Requirement:
Write out every record below exactly as given. Leave the pictures out.

Listed records:
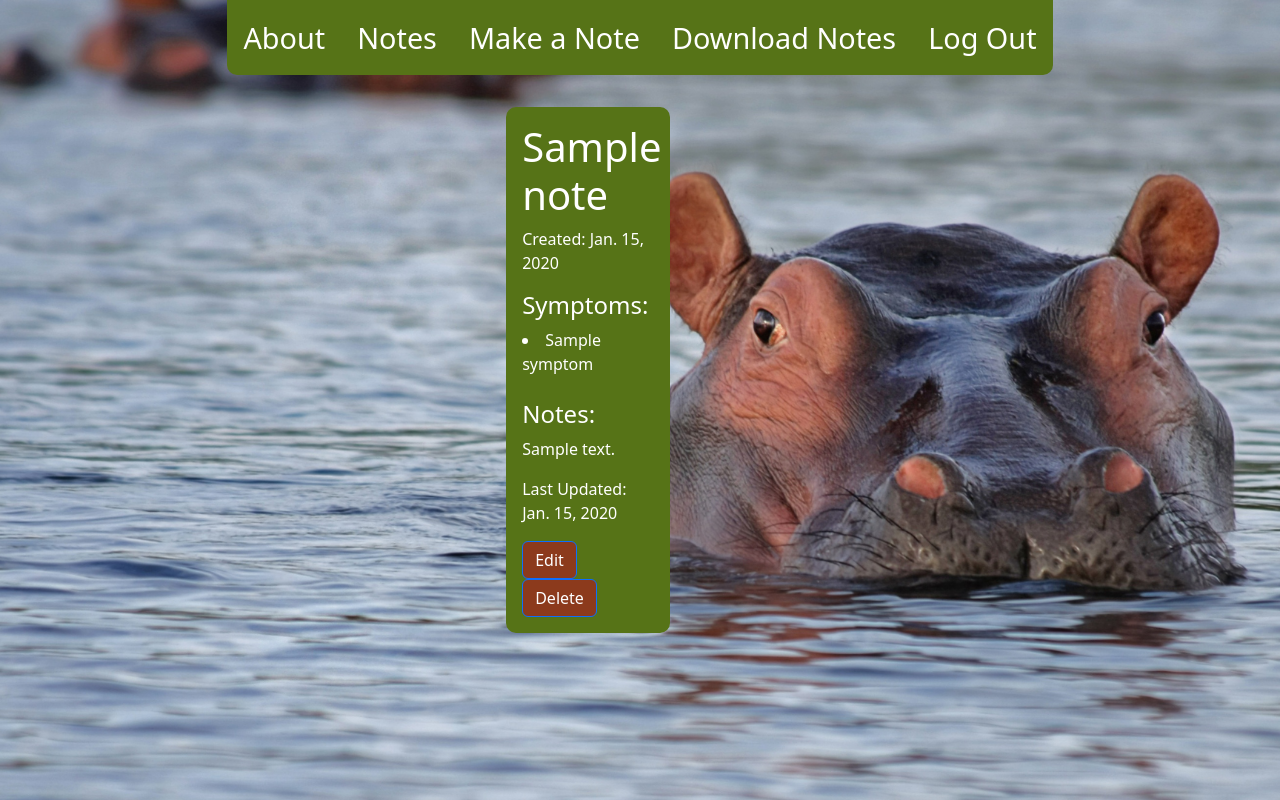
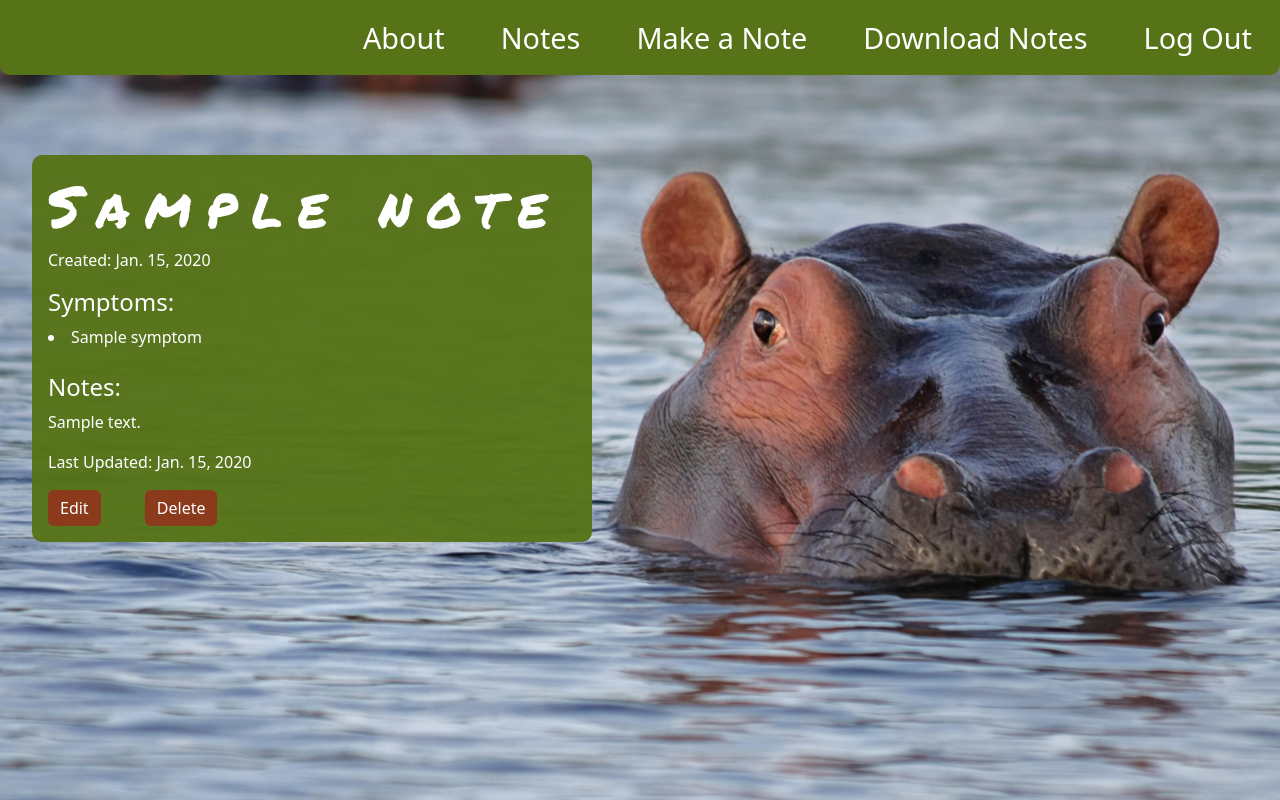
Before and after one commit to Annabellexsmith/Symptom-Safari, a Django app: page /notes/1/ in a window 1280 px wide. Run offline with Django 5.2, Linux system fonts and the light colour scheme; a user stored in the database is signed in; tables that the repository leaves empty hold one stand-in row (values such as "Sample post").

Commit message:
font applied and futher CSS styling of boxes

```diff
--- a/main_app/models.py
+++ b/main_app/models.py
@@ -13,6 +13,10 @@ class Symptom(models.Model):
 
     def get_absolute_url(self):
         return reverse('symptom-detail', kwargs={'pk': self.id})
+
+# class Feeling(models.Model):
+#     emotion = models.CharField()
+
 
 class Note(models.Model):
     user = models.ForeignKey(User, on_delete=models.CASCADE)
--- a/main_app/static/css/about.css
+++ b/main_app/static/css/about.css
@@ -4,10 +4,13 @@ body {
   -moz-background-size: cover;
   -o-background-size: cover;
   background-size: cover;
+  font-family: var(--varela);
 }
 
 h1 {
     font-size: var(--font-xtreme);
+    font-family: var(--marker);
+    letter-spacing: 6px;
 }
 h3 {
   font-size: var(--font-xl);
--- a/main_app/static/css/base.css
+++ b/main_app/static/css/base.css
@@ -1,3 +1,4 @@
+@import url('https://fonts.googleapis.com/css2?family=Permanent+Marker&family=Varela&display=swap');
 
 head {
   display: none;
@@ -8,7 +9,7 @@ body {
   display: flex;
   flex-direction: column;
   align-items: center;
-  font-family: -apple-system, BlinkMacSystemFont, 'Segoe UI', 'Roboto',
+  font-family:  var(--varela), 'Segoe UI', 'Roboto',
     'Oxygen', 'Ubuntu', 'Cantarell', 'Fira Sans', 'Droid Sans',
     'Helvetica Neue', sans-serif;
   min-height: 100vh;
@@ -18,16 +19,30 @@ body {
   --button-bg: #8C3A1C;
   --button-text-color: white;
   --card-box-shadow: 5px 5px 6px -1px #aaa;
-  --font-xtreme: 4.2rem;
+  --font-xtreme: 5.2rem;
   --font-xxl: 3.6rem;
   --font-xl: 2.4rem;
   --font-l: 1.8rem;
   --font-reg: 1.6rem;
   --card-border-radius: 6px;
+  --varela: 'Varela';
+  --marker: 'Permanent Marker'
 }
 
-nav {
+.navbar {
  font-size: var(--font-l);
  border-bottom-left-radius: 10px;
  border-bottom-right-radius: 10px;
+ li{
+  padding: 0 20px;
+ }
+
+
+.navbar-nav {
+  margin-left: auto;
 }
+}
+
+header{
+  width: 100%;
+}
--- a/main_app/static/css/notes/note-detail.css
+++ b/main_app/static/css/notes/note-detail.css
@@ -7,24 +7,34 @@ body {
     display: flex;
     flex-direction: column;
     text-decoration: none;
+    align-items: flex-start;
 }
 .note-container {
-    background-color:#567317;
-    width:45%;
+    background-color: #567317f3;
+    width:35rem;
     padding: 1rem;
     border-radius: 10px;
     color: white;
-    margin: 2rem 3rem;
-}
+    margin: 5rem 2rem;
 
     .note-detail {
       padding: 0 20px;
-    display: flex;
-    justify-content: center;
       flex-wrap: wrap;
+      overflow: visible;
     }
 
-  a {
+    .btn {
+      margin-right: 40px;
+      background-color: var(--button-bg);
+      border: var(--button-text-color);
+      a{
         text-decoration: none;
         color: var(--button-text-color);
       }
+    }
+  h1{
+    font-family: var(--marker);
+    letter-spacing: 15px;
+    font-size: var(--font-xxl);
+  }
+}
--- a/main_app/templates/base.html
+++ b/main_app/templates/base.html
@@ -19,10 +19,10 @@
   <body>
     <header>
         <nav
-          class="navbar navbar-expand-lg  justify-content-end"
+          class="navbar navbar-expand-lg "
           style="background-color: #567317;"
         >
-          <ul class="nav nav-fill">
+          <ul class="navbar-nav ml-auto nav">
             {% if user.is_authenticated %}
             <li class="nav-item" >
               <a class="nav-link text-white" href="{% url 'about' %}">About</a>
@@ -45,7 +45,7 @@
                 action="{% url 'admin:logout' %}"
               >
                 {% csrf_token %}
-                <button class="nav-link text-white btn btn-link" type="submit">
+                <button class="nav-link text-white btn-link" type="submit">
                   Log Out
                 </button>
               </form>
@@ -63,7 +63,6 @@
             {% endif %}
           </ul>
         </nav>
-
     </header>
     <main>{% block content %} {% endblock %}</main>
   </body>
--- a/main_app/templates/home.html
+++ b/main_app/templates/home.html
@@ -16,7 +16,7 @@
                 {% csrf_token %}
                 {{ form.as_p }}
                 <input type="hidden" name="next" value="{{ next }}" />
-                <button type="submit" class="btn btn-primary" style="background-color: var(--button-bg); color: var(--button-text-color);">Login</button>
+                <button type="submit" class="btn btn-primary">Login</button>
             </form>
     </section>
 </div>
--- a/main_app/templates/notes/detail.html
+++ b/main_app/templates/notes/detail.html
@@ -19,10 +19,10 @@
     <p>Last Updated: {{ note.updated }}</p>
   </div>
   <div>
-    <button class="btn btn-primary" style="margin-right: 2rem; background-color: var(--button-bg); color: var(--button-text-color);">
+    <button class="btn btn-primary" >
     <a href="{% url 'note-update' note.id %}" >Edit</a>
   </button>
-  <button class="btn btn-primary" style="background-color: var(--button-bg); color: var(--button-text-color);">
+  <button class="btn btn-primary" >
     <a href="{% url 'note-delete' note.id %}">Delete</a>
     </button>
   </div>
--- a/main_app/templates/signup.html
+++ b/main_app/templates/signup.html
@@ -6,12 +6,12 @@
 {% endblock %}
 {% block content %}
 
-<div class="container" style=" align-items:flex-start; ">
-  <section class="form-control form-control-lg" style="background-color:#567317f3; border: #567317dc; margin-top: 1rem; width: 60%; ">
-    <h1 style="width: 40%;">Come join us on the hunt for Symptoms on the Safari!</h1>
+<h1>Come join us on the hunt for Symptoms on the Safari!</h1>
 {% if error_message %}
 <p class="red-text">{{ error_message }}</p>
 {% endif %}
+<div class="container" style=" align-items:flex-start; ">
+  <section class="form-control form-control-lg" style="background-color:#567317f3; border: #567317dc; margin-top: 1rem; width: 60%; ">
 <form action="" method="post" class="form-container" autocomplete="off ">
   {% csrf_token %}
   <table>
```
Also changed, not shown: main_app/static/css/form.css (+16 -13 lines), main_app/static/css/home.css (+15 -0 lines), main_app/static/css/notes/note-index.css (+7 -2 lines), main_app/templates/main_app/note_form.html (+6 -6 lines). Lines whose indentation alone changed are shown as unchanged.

Solution to this exercise:
Before and after one commit to Annabellexsmith/Symptom-Safari, a Django app: page /notes/1/ in a window 1280 px wide. Run offline with Django 5.2, Linux system fonts and the light colour scheme; a user stored in the database is signed in; tables that the repository leaves empty hold one stand-in row (values such as "Sample post").

Commit message:
font applied and futher CSS styling of boxes

```diff
--- a/main_app/models.py
+++ b/main_app/models.py
@@ -13,6 +13,10 @@ class Symptom(models.Model):
 
     def get_absolute_url(self):
         return reverse('symptom-detail', kwargs={'pk': self.id})
+
+# class Feeling(models.Model):
+#     emotion = models.CharField()
+
 
 class Note(models.Model):
     user = models.ForeignKey(User, on_delete=models.CASCADE)
--- a/main_app/static/css/about.css
+++ b/main_app/static/css/about.css
@@ -4,10 +4,13 @@ body {
   -moz-background-size: cover;
   -o-background-size: cover;
   background-size: cover;
+  font-family: var(--varela);
 }
 
 h1 {
     font-size: var(--font-xtreme);
+    font-family: var(--marker);
+    letter-spacing: 6px;
 }
 h3 {
   font-size: var(--font-xl);
--- a/main_app/static/css/base.css
+++ b/main_app/static/css/base.css
@@ -1,3 +1,4 @@
+@import url('https://fonts.googleapis.com/css2?family=Permanent+Marker&family=Varela&display=swap');
 
 head {
   display: none;
@@ -8,7 +9,7 @@ body {
   display: flex;
   flex-direction: column;
   align-items: center;
-  font-family: -apple-system, BlinkMacSystemFont, 'Segoe UI', 'Roboto',
+  font-family:  var(--varela), 'Segoe UI', 'Roboto',
     'Oxygen', 'Ubuntu', 'Cantarell', 'Fira Sans', 'Droid Sans',
     'Helvetica Neue', sans-serif;
   min-height: 100vh;
@@ -18,16 +19,30 @@ body {
   --button-bg: #8C3A1C;
   --button-text-color: white;
   --card-box-shadow: 5px 5px 6px -1px #aaa;
-  --font-xtreme: 4.2rem;
+  --font-xtreme: 5.2rem;
   --font-xxl: 3.6rem;
   --font-xl: 2.4rem;
   --font-l: 1.8rem;
   --font-reg: 1.6rem;
   --card-border-radius: 6px;
+  --varela: 'Varela';
+  --marker: 'Permanent Marker'
 }
 
-nav {
+.navbar {
  font-size: var(--font-l);
  border-bottom-left-radius: 10px;
  border-bottom-right-radius: 10px;
+ li{
+  padding: 0 20px;
+ }
+
+
+.navbar-nav {
+  margin-left: auto;
 }
+}
+
+header{
+  width: 100%;
+}
--- a/main_app/static/css/notes/note-detail.css
+++ b/main_app/static/css/notes/note-detail.css
@@ -7,24 +7,34 @@ body {
     display: flex;
     flex-direction: column;
     text-decoration: none;
+    align-items: flex-start;
 }
 .note-container {
-    background-color:#567317;
-    width:45%;
+    background-color: #567317f3;
+    width:35rem;
     padding: 1rem;
     border-radius: 10px;
     color: white;
-    margin: 2rem 3rem;
-}
+    margin: 5rem 2rem;
 
     .note-detail {
       padding: 0 20px;
-    display: flex;
-    justify-content: center;
       flex-wrap: wrap;
+      overflow: visible;
     }
 
-  a {
+    .btn {
+      margin-right: 40px;
+      background-color: var(--button-bg);
+      border: var(--button-text-color);
+      a{
         text-decoration: none;
         color: var(--button-text-color);
       }
+    }
+  h1{
+    font-family: var(--marker);
+    letter-spacing: 15px;
+    font-size: var(--font-xxl);
+  }
+}
--- a/main_app/templates/base.html
+++ b/main_app/templates/base.html
@@ -19,10 +19,10 @@
   <body>
     <header>
         <nav
-          class="navbar navbar-expand-lg  justify-content-end"
+          class="navbar navbar-expand-lg "
           style="background-color: #567317;"
         >
-          <ul class="nav nav-fill">
+          <ul class="navbar-nav ml-auto nav">
             {% if user.is_authenticated %}
             <li class="nav-item" >
               <a class="nav-link text-white" href="{% url 'about' %}">About</a>
@@ -45,7 +45,7 @@
                 action="{% url 'admin:logout' %}"
               >
                 {% csrf_token %}
-                <button class="nav-link text-white btn btn-link" type="submit">
+                <button class="nav-link text-white btn-link" type="submit">
                   Log Out
                 </button>
               </form>
@@ -63,7 +63,6 @@
             {% endif %}
           </ul>
         </nav>
-
     </header>
     <main>{% block content %} {% endblock %}</main>
   </body>
--- a/main_app/templates/home.html
+++ b/main_app/templates/home.html
@@ -16,7 +16,7 @@
                 {% csrf_token %}
                 {{ form.as_p }}
                 <input type="hidden" name="next" value="{{ next }}" />
-                <button type="submit" class="btn btn-primary" style="background-color: var(--button-bg); color: var(--button-text-color);">Login</button>
+                <button type="submit" class="btn btn-primary">Login</button>
             </form>
     </section>
 </div>
--- a/main_app/templates/notes/detail.html
+++ b/main_app/templates/notes/detail.html
@@ -19,10 +19,10 @@
     <p>Last Updated: {{ note.updated }}</p>
   </div>
   <div>
-    <button class="btn btn-primary" style="margin-right: 2rem; background-color: var(--button-bg); color: var(--button-text-color);">
+    <button class="btn btn-primary" >
     <a href="{% url 'note-update' note.id %}" >Edit</a>
   </button>
-  <button class="btn btn-primary" style="background-color: var(--button-bg); color: var(--button-text-color);">
+  <button class="btn btn-primary" >
     <a href="{% url 'note-delete' note.id %}">Delete</a>
     </button>
   </div>
--- a/main_app/templates/signup.html
+++ b/main_app/templates/signup.html
@@ -6,12 +6,12 @@
 {% endblock %}
 {% block content %}
 
-<div class="container" style=" align-items:flex-start; ">
-  <section class="form-control form-control-lg" style="background-color:#567317f3; border: #567317dc; margin-top: 1rem; width: 60%; ">
-    <h1 style="width: 40%;">Come join us on the hunt for Symptoms on the Safari!</h1>
+<h1>Come join us on the hunt for Symptoms on the Safari!</h1>
 {% if error_message %}
 <p class="red-text">{{ error_message }}</p>
 {% endif %}
+<div class="container" style=" align-items:flex-start; ">
+  <section class="form-control form-control-lg" style="background-color:#567317f3; border: #567317dc; margin-top: 1rem; width: 60%; ">
 <form action="" method="post" class="form-container" autocomplete="off ">
   {% csrf_token %}
   <table>
```
Also changed, not shown: main_app/static/css/form.css (+16 -13 lines), main_app/static/css/home.css (+15 -0 lines), main_app/static/css/notes/note-index.css (+7 -2 lines), main_app/templates/main_app/note_form.html (+6 -6 lines). Lines whose indentation alone changed are shown as unchanged.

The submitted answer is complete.